= Listed records =
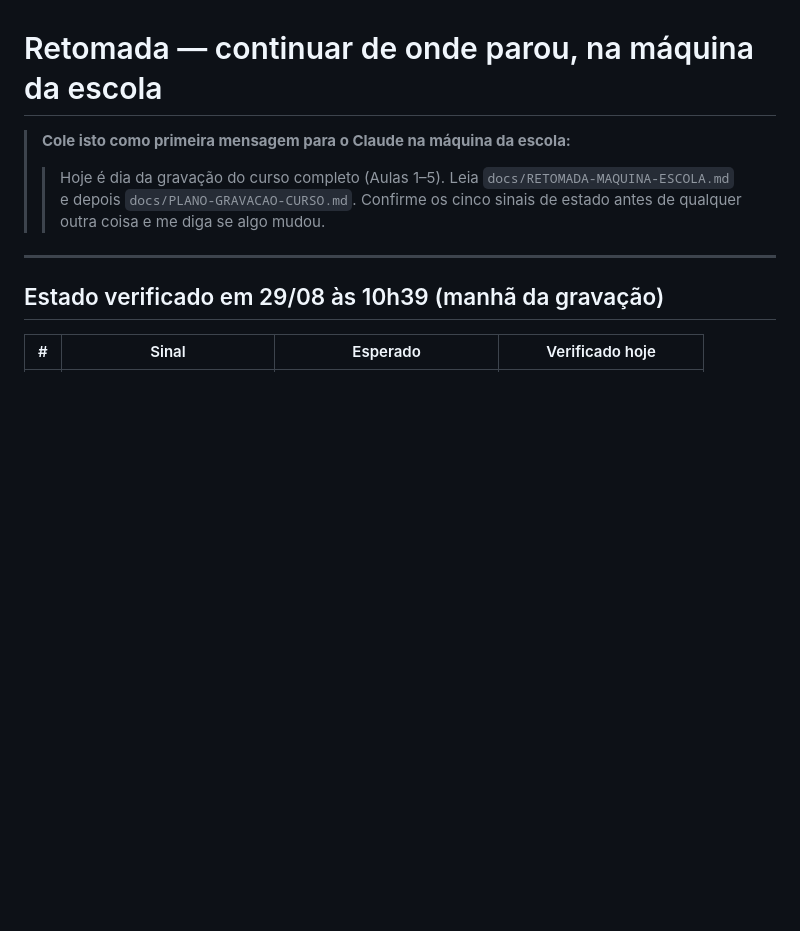
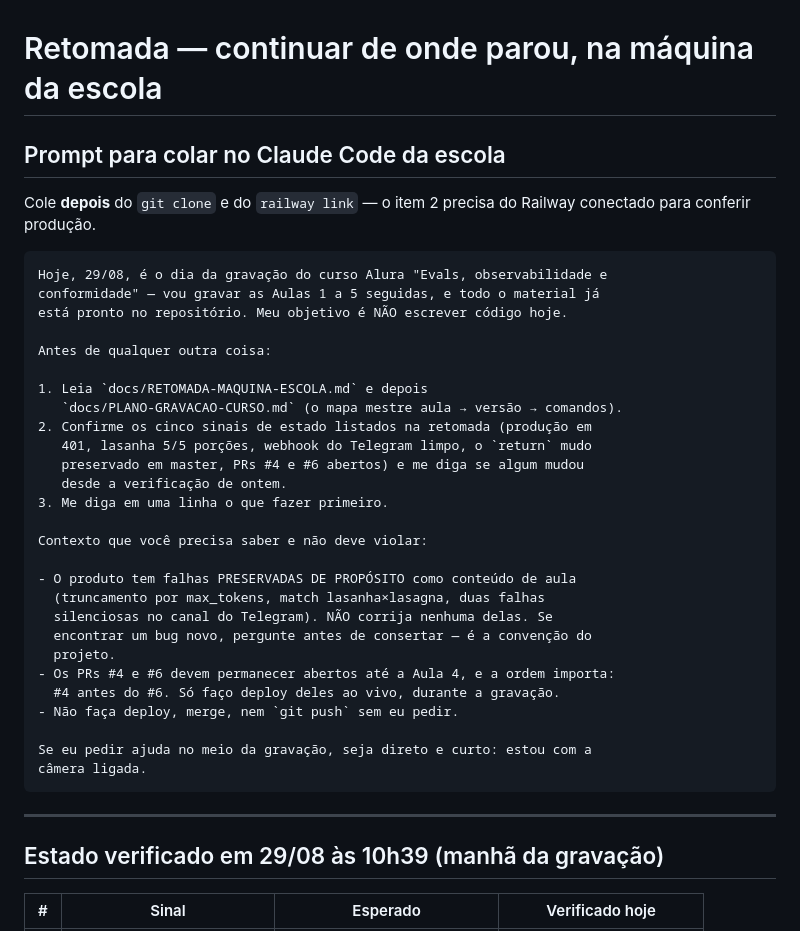
Before and after one commit to Djegao/alura-produto-ficticio, a Markdown page: docs/RETOMADA-MAQUINA-ESCOLA.md, the part around the change. Rendered like a GitHub page; blank space fills up the shorter version.

Commit message:
Retomada: prompt pronto para colar no Claude da escola
Co-Authored-By: Claude Fable 5 <noreply@anthropic.com>

````diff
--- a/docs/RETOMADA-MAQUINA-ESCOLA.md
+++ b/docs/RETOMADA-MAQUINA-ESCOLA.md
@@ -1,11 +1,39 @@
 # Retomada — continuar de onde parou, na máquina da escola
 
-> **Cole isto como primeira mensagem para o Claude na máquina da escola:**
->
-> > Hoje é dia da gravação do curso completo (Aulas 1–5). Leia
-> > `docs/RETOMADA-MAQUINA-ESCOLA.md` e depois
-> > `docs/PLANO-GRAVACAO-CURSO.md`. Confirme os cinco sinais de estado
-> > antes de qualquer outra coisa e me diga se algo mudou.
+## Prompt para colar no Claude Code da escola
+
+Cole **depois** do `git clone` e do `railway link` — o item 2 precisa do
+Railway conectado para conferir produção.
+
+```text
+Hoje, 29/08, é o dia da gravação do curso Alura "Evals, observabilidade e
+conformidade" — vou gravar as Aulas 1 a 5 seguidas, e todo o material já
+está pronto no repositório. Meu objetivo é NÃO escrever código hoje.
+
+Antes de qualquer outra coisa:
+
+1. Leia `docs/RETOMADA-MAQUINA-ESCOLA.md` e depois
+   `docs/PLANO-GRAVACAO-CURSO.md` (o mapa mestre aula → versão → comandos).
+2. Confirme os cinco sinais de estado listados na retomada (produção em
+   401, lasanha 5/5 porções, webhook do Telegram limpo, o `return` mudo
+   preservado em master, PRs #4 e #6 abertos) e me diga se algum mudou
+   desde a verificação de ontem.
+3. Me diga em uma linha o que fazer primeiro.
+
+Contexto que você precisa saber e não deve violar:
+
+- O produto tem falhas PRESERVADAS DE PROPÓSITO como conteúdo de aula
+  (truncamento por max_tokens, match lasanha×lasagna, duas falhas
+  silenciosas no canal do Telegram). NÃO corrija nenhuma delas. Se
+  encontrar um bug novo, pergunte antes de consertar — é a convenção do
+  projeto.
+- Os PRs #4 e #6 devem permanecer abertos até a Aula 4, e a ordem importa:
+  #4 antes do #6. Só faço deploy deles ao vivo, durante a gravação.
+- Não faça deploy, merge, nem `git push` sem eu pedir.
+
+Se eu pedir ajuda no meio da gravação, seja direto e curto: estou com a
+câmera ligada.
+```
 
 ---
 
````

= What you need to do =
Restate all the material verbatim; omit every picture.

= Response below =
Before and after one commit to Djegao/alura-produto-ficticio, a Markdown page: docs/RETOMADA-MAQUINA-ESCOLA.md, the part around the change. Rendered like a GitHub page; blank space fills up the shorter version.

Commit message:
Retomada: prompt pronto para colar no Claude da escola
Co-Authored-By: Claude Fable 5 <noreply@anthropic.com>

````diff
--- a/docs/RETOMADA-MAQUINA-ESCOLA.md
+++ b/docs/RETOMADA-MAQUINA-ESCOLA.md
@@ -1,11 +1,39 @@
 # Retomada — continuar de onde parou, na máquina da escola
 
-> **Cole isto como primeira mensagem para o Claude na máquina da escola:**
->
-> > Hoje é dia da gravação do curso completo (Aulas 1–5). Leia
-> > `docs/RETOMADA-MAQUINA-ESCOLA.md` e depois
-> > `docs/PLANO-GRAVACAO-CURSO.md`. Confirme os cinco sinais de estado
-> > antes de qualquer outra coisa e me diga se algo mudou.
+## Prompt para colar no Claude Code da escola
+
+Cole **depois** do `git clone` e do `railway link` — o item 2 precisa do
+Railway conectado para conferir produção.
+
+```text
+Hoje, 29/08, é o dia da gravação do curso Alura "Evals, observabilidade e
+conformidade" — vou gravar as Aulas 1 a 5 seguidas, e todo o material já
+está pronto no repositório. Meu objetivo é NÃO escrever código hoje.
+
+Antes de qualquer outra coisa:
+
+1. Leia `docs/RETOMADA-MAQUINA-ESCOLA.md` e depois
+   `docs/PLANO-GRAVACAO-CURSO.md` (o mapa mestre aula → versão → comandos).
+2. Confirme os cinco sinais de estado listados na retomada (produção em
+   401, lasanha 5/5 porções, webhook do Telegram limpo, o `return` mudo
+   preservado em master, PRs #4 e #6 abertos) e me diga se algum mudou
+   desde a verificação de ontem.
+3. Me diga em uma linha o que fazer primeiro.
+
+Contexto que você precisa saber e não deve violar:
+
+- O produto tem falhas PRESERVADAS DE PROPÓSITO como conteúdo de aula
+  (truncamento por max_tokens, match lasanha×lasagna, duas falhas
+  silenciosas no canal do Telegram). NÃO corrija nenhuma delas. Se
+  encontrar um bug novo, pergunte antes de consertar — é a convenção do
+  projeto.
+- Os PRs #4 e #6 devem permanecer abertos até a Aula 4, e a ordem importa:
+  #4 antes do #6. Só faço deploy deles ao vivo, durante a gravação.
+- Não faça deploy, merge, nem `git push` sem eu pedir.
+
+Se eu pedir ajuda no meio da gravação, seja direto e curto: estou com a
+câmera ligada.
+```
 
 ---
 
````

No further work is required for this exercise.